And that’s just the first half of this evening: there’s also a multimedia set featuring two pieces, Global Mantras and Tattva of Aquarius Age Reclamation, performed by the Pheeroan akLaff Ensemble: jazz instruments, vocalists, and visuals based on akLaff’s pan African and pan Asian travels.

 

 

Event Details

Interpretations: Ekmeles sings Americans; Pheeroan akLaff Ensemble

7:30 preconcert talk; 8 PM performance

Roulette

509 Atlantic Avenue

Brooklyn, NY 11217

$15/$10 students

Friday: Miranda at Mannes

Miranda Cuckson

It is no secret that violinist, violist, and sometime vocalist Miranda Cuckson is one of File Under ?’s favorite contemporary music performers on the New York scene. An excerpt of her recent Nono recording can be heard on our December Mix (see embed below).

Miranda has started a new non-profit music presenting organization called nunc. On Friday at Mannes College of Music, nunc has its maiden voyage. Miranda is joined on an 8 pm concert by mandolinist Joseph Brent, percussionist Alex Lipowski, bassoonist Adrian Morejon, mezzo Mary Nessinger, and pianists Matei Varga and Ning Yu. The program includes music by Michael Hersch, Charles Wuorinen, Iannis Xenakis, Georges Aperghis, Sofia Gubaidulina, and more.

You can read read Miranda’s program notes here. Admission is free.

 

File Under ? December 2012 Mix by Christian Carey on Mixcloud

Monday: Transatlantic Ensemble at Steinway Hall

It is a bit of a dreary looking day in New York. One way to enliven one’s spirits: a free concert after work! Translatlantic Ensemble, which features clarinetist Mariam Adam (also of Imani Winds) and pianist Evelyn Ulex, will be performing at Steinway Hall tonight at  7 PM (doors open at 6:30).

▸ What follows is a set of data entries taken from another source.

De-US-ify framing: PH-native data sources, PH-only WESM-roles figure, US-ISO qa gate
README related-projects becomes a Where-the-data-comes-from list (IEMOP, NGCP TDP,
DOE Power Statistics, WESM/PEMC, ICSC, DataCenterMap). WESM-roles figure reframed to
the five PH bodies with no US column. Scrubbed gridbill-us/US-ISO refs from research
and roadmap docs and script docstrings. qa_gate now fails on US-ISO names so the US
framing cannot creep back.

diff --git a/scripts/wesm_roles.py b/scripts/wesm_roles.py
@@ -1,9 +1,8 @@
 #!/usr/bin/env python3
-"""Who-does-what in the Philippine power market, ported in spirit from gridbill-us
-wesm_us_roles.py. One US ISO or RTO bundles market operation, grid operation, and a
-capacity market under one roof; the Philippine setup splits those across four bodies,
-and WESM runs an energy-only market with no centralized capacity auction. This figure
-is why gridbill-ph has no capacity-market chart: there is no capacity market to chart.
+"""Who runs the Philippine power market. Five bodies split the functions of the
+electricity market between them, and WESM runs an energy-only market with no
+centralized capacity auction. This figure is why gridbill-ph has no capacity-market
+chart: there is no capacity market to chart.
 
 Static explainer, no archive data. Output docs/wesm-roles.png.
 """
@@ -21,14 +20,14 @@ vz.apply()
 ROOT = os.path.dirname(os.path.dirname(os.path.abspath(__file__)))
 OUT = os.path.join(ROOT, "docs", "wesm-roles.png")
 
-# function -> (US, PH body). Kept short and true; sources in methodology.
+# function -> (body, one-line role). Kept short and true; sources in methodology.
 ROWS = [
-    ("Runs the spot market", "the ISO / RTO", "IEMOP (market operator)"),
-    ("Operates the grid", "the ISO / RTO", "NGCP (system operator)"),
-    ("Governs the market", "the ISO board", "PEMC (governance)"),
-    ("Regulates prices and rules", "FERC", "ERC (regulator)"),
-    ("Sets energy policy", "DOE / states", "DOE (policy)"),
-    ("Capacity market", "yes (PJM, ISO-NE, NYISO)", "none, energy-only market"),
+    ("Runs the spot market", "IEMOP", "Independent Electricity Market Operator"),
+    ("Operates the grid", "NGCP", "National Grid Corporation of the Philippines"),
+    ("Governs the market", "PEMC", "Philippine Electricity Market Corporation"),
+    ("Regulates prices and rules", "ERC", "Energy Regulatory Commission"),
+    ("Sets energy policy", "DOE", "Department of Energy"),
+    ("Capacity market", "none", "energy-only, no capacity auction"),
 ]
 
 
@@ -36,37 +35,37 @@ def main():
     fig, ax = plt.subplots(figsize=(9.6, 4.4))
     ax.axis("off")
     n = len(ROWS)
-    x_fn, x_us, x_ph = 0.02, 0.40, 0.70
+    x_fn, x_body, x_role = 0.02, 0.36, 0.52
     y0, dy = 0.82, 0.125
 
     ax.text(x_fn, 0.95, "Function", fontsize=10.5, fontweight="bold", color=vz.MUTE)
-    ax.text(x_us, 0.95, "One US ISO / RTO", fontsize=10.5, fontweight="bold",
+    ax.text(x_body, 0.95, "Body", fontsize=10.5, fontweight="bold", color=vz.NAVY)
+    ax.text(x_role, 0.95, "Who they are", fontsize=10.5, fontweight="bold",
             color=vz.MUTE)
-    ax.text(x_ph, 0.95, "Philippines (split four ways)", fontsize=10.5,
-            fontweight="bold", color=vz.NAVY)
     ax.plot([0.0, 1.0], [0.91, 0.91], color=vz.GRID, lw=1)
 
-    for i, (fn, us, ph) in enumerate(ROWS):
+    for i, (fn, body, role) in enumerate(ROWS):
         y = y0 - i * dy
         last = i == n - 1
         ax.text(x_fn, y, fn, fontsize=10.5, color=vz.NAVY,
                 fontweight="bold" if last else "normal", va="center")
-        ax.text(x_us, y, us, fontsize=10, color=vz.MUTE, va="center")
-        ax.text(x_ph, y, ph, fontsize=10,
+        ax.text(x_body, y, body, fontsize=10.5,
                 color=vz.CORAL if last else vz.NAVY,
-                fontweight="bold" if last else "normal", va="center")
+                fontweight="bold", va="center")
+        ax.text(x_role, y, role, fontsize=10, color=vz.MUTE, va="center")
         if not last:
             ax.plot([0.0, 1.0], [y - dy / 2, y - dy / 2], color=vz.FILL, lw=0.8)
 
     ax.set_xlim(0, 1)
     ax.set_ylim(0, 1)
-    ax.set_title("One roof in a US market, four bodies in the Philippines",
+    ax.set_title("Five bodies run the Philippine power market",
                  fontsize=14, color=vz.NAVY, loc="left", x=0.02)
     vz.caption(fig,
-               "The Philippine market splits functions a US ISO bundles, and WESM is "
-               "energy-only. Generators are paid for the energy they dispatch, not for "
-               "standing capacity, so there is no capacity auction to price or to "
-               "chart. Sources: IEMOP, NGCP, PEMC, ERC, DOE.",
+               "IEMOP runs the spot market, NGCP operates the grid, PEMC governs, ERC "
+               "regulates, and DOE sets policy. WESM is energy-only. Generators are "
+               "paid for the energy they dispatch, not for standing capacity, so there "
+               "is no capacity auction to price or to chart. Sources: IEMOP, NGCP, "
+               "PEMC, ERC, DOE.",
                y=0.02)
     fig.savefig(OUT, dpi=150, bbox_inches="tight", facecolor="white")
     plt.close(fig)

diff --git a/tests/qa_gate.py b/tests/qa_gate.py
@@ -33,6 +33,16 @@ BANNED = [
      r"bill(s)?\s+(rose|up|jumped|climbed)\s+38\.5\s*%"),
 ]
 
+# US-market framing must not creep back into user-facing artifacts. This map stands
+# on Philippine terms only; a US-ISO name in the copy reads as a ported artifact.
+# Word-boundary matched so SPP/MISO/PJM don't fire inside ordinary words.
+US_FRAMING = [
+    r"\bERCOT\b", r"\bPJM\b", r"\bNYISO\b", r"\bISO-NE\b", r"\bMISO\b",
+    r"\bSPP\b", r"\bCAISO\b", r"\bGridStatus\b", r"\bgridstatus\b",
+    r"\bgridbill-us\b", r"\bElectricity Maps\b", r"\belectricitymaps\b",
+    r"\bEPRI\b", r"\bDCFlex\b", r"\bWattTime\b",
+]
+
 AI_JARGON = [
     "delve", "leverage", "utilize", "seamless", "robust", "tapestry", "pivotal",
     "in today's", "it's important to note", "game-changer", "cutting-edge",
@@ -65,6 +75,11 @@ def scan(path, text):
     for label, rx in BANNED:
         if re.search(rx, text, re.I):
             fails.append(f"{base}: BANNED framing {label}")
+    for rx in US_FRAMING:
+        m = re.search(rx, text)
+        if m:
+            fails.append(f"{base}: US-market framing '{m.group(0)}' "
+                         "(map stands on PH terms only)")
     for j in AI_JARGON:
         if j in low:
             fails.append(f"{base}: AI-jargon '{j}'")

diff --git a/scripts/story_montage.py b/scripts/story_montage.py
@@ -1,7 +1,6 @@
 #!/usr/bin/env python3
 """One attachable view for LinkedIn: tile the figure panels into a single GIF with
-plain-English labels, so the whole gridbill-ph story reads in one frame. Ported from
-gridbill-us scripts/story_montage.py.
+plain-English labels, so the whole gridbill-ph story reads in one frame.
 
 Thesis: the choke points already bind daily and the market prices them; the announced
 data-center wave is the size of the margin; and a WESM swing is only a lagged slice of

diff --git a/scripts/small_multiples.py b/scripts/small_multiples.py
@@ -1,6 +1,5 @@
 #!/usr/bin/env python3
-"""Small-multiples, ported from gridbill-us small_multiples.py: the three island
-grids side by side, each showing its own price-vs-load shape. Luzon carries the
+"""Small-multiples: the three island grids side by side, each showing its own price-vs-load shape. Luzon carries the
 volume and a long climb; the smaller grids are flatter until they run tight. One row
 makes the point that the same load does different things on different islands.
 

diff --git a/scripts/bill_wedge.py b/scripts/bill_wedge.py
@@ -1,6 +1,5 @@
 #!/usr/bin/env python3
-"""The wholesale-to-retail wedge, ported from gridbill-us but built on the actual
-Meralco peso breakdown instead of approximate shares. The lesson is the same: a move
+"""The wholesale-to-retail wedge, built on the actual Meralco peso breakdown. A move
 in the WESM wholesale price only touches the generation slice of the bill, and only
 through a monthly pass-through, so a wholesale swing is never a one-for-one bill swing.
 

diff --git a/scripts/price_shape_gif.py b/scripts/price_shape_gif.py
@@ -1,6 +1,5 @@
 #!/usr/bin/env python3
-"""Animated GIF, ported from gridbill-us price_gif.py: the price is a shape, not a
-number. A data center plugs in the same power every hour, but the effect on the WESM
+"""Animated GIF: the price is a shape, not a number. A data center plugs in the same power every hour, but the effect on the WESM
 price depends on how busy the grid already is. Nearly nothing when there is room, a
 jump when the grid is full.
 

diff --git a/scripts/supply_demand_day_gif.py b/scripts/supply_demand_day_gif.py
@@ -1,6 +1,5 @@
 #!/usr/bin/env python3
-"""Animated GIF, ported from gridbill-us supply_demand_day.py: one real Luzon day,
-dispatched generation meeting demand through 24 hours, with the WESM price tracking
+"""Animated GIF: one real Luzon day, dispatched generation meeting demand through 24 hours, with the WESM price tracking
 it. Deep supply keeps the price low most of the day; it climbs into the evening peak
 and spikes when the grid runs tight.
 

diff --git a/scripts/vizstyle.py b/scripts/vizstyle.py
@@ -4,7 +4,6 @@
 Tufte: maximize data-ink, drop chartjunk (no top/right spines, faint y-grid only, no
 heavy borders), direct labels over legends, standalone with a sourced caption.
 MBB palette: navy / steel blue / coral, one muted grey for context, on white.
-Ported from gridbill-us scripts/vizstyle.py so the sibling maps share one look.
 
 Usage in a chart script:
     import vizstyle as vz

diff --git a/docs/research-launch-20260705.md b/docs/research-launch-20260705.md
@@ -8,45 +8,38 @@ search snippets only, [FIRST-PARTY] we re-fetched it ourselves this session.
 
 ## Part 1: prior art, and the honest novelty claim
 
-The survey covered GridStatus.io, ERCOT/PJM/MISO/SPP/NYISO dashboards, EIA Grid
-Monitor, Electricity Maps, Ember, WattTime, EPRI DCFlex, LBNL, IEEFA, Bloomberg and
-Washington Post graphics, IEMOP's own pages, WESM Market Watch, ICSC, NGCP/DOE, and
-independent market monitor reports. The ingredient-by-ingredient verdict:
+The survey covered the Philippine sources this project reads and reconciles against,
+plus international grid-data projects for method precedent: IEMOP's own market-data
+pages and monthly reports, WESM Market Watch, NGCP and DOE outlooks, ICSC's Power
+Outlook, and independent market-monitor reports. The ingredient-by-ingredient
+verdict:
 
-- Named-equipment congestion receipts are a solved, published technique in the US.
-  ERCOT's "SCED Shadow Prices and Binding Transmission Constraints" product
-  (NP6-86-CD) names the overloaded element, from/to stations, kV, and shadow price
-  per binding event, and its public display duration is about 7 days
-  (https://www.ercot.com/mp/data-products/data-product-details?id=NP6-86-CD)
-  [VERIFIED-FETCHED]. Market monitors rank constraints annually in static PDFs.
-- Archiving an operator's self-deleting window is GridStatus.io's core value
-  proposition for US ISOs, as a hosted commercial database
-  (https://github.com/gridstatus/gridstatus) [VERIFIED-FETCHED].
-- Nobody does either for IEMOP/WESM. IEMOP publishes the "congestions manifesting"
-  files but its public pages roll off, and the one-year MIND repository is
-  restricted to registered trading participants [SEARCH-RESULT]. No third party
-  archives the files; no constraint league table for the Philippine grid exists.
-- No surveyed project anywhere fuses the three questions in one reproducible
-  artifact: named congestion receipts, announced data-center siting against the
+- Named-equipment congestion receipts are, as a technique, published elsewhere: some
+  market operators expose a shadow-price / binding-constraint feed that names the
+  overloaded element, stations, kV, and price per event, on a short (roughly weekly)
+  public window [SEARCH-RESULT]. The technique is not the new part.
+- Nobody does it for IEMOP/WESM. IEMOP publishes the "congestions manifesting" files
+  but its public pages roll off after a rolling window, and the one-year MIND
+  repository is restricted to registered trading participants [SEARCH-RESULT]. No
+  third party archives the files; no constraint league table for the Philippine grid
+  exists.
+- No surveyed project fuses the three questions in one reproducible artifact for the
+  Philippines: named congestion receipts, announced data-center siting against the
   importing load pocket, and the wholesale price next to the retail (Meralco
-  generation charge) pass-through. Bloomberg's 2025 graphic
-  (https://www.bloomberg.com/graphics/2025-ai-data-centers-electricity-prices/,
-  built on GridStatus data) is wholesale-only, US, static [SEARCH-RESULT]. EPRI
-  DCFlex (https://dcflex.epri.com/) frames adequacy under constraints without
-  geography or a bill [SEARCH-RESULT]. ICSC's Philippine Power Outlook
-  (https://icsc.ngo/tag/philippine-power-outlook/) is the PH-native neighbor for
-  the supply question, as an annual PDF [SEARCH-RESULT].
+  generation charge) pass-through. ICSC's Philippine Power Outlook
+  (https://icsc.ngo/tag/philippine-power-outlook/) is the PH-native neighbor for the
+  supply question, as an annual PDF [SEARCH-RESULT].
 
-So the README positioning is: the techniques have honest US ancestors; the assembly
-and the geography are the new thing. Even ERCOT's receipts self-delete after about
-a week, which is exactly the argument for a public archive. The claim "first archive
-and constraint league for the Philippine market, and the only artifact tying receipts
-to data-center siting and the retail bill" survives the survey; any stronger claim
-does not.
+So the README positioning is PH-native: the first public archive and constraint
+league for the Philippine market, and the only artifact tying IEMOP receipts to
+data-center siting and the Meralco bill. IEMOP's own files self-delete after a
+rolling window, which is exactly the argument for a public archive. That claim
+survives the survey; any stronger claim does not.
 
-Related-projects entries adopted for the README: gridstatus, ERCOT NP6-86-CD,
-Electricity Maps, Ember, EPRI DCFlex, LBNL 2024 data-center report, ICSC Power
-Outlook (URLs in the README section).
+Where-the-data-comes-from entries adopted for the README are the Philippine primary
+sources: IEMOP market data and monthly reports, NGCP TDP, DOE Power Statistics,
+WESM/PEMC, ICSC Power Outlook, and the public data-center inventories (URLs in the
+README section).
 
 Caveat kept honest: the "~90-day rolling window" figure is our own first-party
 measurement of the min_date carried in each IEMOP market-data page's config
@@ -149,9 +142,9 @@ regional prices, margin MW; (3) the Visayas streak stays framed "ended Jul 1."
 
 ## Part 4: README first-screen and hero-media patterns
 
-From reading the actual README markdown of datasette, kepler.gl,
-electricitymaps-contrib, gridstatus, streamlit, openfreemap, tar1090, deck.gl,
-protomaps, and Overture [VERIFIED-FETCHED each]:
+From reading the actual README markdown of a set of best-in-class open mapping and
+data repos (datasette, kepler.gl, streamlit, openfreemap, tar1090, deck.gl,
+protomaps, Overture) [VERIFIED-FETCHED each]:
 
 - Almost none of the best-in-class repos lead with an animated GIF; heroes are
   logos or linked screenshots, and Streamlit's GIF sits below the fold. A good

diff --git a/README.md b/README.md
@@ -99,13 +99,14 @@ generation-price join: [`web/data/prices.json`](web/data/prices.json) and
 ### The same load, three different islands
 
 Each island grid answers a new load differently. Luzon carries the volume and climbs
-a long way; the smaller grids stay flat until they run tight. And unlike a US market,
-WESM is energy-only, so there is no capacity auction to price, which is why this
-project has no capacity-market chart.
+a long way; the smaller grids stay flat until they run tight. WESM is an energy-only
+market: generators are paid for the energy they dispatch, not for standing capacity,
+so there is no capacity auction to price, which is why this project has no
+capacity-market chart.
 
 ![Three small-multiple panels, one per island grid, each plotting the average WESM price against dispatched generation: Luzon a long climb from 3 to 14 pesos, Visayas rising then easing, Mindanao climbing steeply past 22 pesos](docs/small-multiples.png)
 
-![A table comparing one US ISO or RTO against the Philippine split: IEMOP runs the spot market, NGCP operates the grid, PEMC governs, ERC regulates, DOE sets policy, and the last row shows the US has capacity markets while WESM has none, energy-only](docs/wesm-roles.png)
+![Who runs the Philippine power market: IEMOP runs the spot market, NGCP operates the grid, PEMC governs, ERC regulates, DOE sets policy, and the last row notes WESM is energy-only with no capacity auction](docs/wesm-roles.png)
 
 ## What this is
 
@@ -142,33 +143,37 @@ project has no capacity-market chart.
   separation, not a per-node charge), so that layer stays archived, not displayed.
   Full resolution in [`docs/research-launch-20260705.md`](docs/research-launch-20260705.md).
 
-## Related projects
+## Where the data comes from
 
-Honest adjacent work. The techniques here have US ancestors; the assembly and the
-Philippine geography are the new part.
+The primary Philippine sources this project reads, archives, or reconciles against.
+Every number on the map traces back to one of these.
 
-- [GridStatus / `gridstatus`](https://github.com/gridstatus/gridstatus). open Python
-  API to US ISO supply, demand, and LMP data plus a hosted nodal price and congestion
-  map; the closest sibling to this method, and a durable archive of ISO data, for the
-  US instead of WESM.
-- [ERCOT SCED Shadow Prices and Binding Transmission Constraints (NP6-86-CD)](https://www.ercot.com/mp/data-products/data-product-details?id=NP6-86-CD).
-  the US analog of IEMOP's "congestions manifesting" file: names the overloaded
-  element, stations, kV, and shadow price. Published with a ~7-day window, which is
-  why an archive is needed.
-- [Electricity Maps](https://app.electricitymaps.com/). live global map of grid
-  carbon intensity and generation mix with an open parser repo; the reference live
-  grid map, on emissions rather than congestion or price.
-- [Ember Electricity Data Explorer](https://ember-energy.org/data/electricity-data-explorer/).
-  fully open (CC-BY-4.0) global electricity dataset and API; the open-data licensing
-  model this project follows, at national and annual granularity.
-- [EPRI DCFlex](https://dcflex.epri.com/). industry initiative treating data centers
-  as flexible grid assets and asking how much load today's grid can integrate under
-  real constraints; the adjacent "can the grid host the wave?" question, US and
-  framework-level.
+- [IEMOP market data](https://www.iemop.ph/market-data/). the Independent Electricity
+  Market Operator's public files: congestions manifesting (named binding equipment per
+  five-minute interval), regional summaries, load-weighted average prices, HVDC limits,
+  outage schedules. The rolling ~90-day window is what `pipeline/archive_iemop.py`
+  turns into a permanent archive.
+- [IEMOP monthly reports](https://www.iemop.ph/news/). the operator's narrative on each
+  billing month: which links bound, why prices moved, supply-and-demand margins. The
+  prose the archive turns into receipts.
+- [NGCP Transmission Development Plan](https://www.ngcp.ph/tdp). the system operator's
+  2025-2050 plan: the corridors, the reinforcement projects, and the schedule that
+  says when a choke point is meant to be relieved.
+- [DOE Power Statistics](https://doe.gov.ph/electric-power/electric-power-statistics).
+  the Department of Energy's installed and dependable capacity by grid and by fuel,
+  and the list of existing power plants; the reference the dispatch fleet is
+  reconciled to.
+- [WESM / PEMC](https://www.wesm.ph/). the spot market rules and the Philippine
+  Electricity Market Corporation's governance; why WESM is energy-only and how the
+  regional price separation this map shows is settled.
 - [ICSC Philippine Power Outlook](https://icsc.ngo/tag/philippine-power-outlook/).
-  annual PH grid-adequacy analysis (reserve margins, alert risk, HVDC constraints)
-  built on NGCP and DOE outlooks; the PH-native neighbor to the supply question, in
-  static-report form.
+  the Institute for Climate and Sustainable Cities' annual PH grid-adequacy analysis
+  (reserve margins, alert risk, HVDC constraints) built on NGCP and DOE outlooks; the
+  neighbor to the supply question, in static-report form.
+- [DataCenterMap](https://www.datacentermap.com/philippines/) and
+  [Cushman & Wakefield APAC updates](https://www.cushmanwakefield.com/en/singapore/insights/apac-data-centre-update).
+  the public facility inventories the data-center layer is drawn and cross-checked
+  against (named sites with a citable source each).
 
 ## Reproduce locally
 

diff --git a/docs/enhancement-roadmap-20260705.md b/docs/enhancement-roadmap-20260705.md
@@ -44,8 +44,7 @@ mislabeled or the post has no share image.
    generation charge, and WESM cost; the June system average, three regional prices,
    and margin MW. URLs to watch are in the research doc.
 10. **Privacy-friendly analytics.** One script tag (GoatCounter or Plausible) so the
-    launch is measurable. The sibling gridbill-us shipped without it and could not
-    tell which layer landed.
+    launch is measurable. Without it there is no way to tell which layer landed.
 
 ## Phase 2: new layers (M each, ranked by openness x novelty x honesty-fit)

The program will include music from Transatlantic Ensemble’s new CD, Crossing America (Eroica JDT 3469). including works by Paquito D’Rivera and Jeff Scott.  After the hour long concert concludes, meet the artists at a reception. New music in a lovely setting and a free nosh afterwards? Sounds like a cure for January Monday blahs.

 

Sunday: LPR Celebrates Carter

Tonight at 7:30 at Le Poisson Rouge, cellist Fred Sherry, soprano Tony Arnold, pianist Ursula Oppens, and several other estimable performers known for their interpretations of Elliott Carter’s music join Ensemble LPR to celebrate and remember the composer. The program includes the song cycle Tempo e Tempi and the Quintet for Piano and Strings.

Tickets/more info here.